etymology

[et-uh-mol-uh-jee]

noun, plural et·y·mol·o·gies.

the derivation of a word.
a chronological account of the birth and development of a particular word or element of a word, often delineating its spread from one language to another and its evolving changes in form and meaning.
the study of historical linguistic change, especially as manifested in individual words.

Origin of etymology

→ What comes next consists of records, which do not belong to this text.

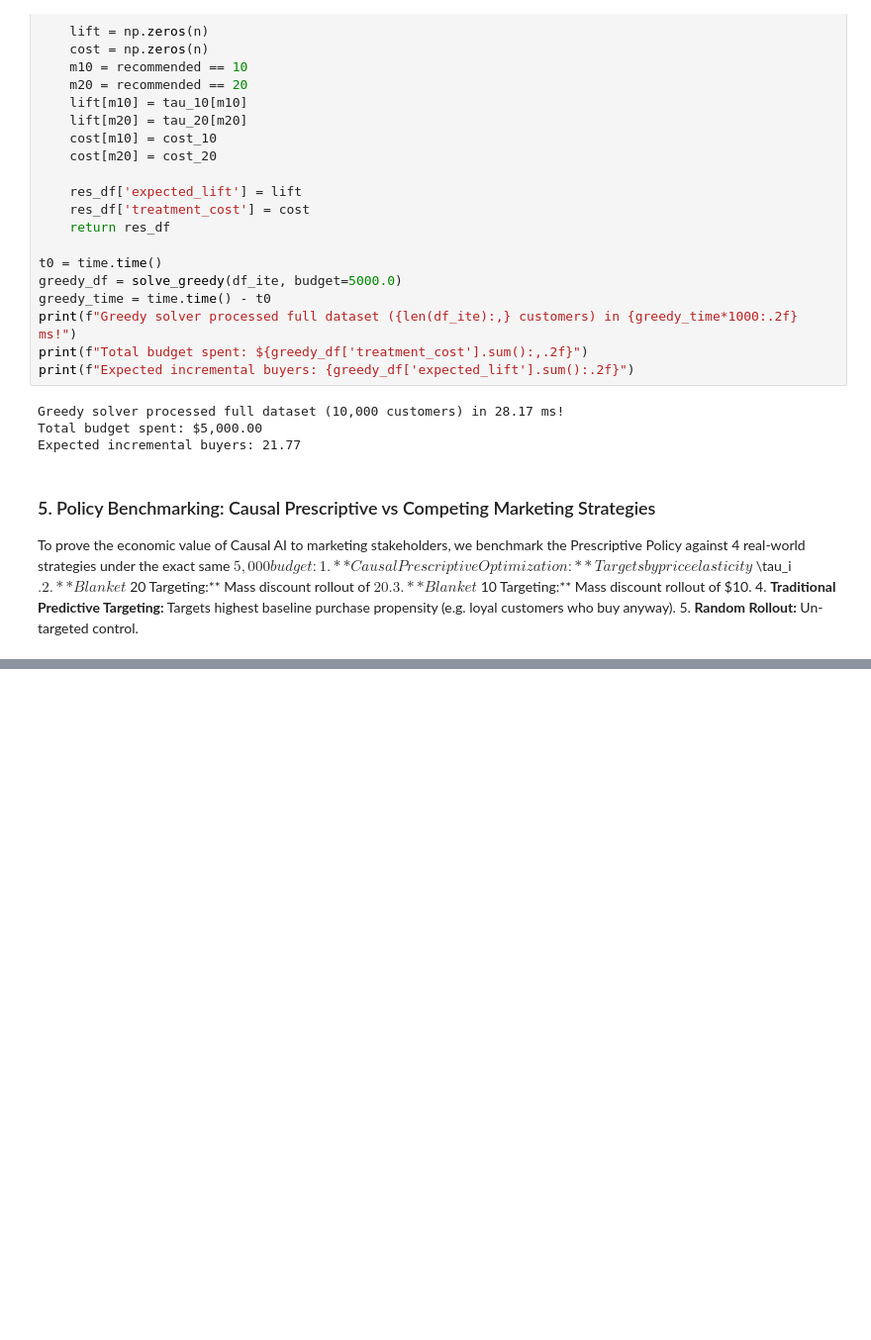
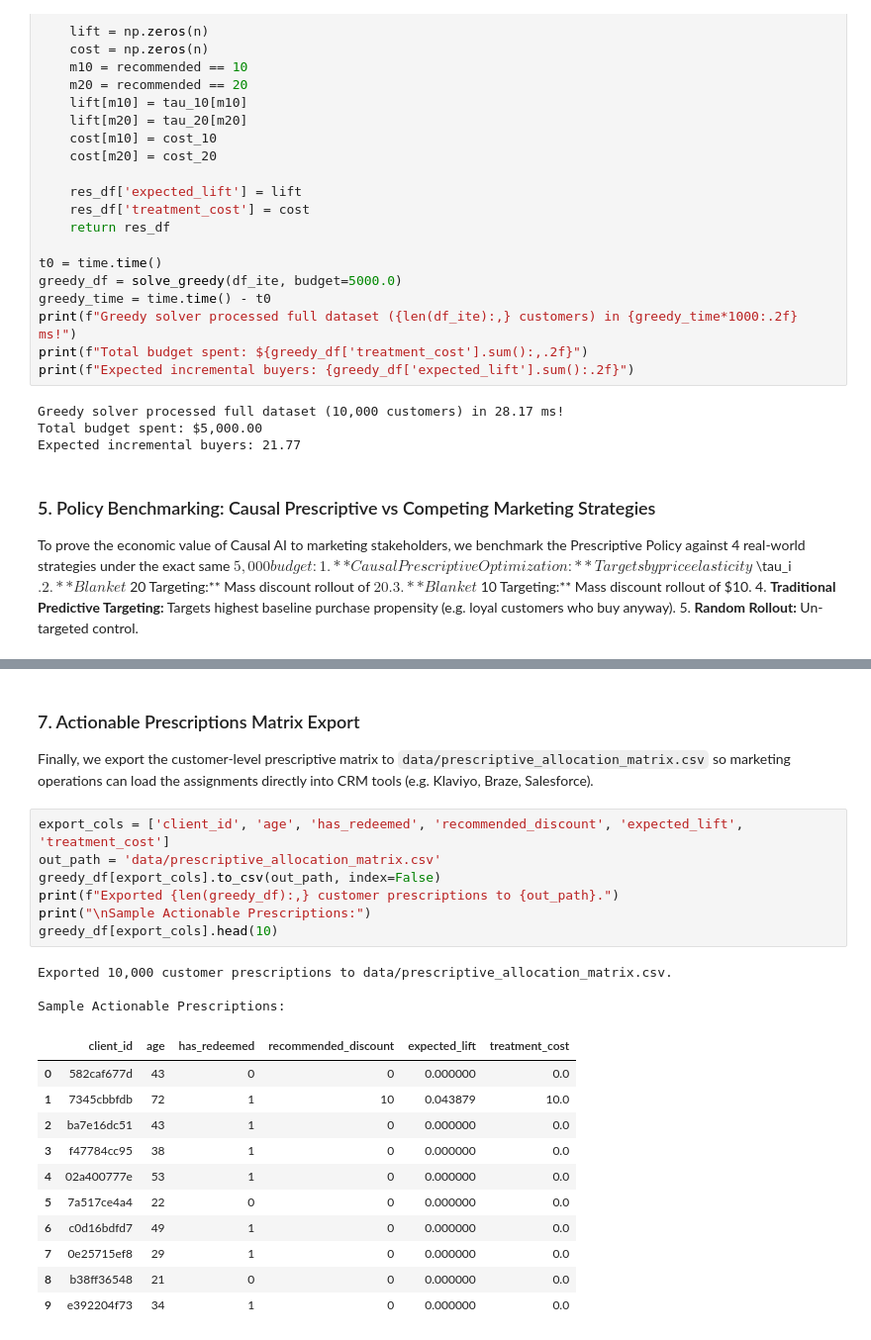
Before and after one commit to kumarjesh/Econo-causal, a Jupyter notebook: optimizer.ipynb, the cells around one changed output, grey strips where cells are left out. Shown at 99% size. Drawn from its saved outputs; the diff is of its cells as text; blank space fills up the shorter version.

```diff
--- a/optimizer.ipynb
+++ b/optimizer.ipynb
@@ -215,0 +284,25 @@ To prove the economic value of Causal AI to marketing stakeholders, we benchmark
+# %% [markdown]
+### 7. Actionable Prescriptions Matrix Export
+Finally, we export the customer-level prescriptive matrix to `data/prescriptive_allocation_matrix.csv` so marketing operations can load the assignments directly into CRM tools (e.g. Klaviyo, Braze, Salesforce).
+# %%
+export_cols = ['client_id', 'age', 'has_redeemed', 'recommended_discount', 'expected_lift', 'treatment_cost']
+out_path = 'data/prescriptive_allocation_matrix.csv'
+greedy_df[export_cols].to_csv(out_path, index=False)
+print(f"Exported {len(greedy_df):,} customer prescriptions to {out_path}.")
+print("\nSample Actionable Prescriptions:")
+greedy_df[export_cols].head(10)
+# %% [output]
+Exported 10,000 customer prescriptions to data/prescriptive_allocation_matrix.csv.
+
+Sample Actionable Prescriptions:
+|  | client_id | age | has_redeemed | recommended_discount | expected_lift | treatment_cost |
+| 0 | 582caf677d | 43 | 0 | 0 | 0.000000 | 0.0 |
+| 1 | 7345cbbfdb | 72 | 1 | 10 | 0.043879 | 10.0 |
+| 2 | ba7e16dc51 | 43 | 1 | 0 | 0.000000 | 0.0 |
+| 3 | f47784cc95 | 38 | 1 | 0 | 0.000000 | 0.0 |
+| 4 | 02a400777e | 53 | 1 | 0 | 0.000000 | 0.0 |
+| 5 | 7a517ce4a4 | 22 | 0 | 0 | 0.000000 | 0.0 |
+| 6 | c0d16bdfd7 | 49 | 1 | 0 | 0.000000 | 0.0 |
+| 7 | 0e25715ef8 | 29 | 1 | 0 | 0.000000 | 0.0 |
+| 8 | b38ff36548 | 21 | 0 | 0 | 0.000000 | 0.0 |
+| 9 | e392204f73 | 34 | 1 | 0 | 0.000000 | 0.0 |
```
Also changed, not shown: parts of 3 cells of this notebook.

1350–1400; Middle English < Latin etymologia < Greek etymología, equivalent to etymológ(os) studying the true meanings and values of words (étymo(s) true (see etymon) + lógos word, reason) + -ia -y3
Related formset·y·mo·log·i·cal [et-uh-muh-loj-i-kuh l] /ˌɛt ə məˈlɒdʒ ɪ kəl/, et·y·mo·log·ic, adjectiveet·y·mo·log·i·cal·ly, adverbet·y·mol·o·gist, nounpseu·do·et·y·mo·log·i·cal, adjectivepseu·do·et·y·mo·log·i·cal·ly, adverbsub·et·y·mol·o·gy, noun, plural sub·et·y·mol·o·gies.un·et·y·mo·log·ic, adjectiveun·et·y·mo·log·i·cal, adjectiveun·et·y·mo·log·i·cal·ly, adverb
Can be confusedentomology etymology
Dictionary.com Unabridged Based on the Random House Unabridged Dictionary, © Random House, Inc. 2019

Examples from the Web for etymology

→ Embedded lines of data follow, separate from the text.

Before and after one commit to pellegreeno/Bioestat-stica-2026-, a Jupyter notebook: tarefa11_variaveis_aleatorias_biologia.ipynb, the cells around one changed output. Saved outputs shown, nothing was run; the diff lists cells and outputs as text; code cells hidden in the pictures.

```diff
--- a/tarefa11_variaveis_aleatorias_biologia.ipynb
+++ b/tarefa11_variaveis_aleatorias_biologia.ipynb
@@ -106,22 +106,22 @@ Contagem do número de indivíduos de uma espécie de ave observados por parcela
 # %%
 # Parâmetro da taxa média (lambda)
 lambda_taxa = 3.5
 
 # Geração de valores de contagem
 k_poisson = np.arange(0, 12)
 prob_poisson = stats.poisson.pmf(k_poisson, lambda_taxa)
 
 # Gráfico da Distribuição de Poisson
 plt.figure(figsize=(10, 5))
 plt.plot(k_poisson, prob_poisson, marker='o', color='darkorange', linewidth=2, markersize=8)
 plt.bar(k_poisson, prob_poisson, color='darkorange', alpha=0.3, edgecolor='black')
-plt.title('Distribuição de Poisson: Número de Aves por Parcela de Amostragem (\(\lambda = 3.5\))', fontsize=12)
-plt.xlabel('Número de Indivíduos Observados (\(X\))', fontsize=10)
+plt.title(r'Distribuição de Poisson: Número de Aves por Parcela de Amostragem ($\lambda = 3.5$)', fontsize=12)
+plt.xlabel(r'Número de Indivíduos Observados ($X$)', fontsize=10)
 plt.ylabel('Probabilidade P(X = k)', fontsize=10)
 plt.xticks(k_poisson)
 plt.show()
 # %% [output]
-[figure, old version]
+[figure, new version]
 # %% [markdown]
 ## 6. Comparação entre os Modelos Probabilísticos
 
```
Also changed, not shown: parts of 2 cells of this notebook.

Contemporary Examples of etymology

Historical Examples of etymology

  • The first class contains the forms connected, partially in their etymology and wholly in their syntax, with my and thy, &c.

    The English Language

    Robert Gordon Latham

  • As applied to men, Skeat thinks it meant good or worthy at stealing; but the etymology is still unsettled.

  • The etymology of this hammercloth, which was simply a covering over the coach-box, seems to have puzzled people considerably.

  • It may be well, however, to look into the etymology of the two words we are considering.

    Play-Making

    William Archer

  • Let us try the test of an expression somewhat kindred in etymology: such a word as would carry upon its face a damning solecism.



British Dictionary definitions for etymology

etymology

noun plural -gies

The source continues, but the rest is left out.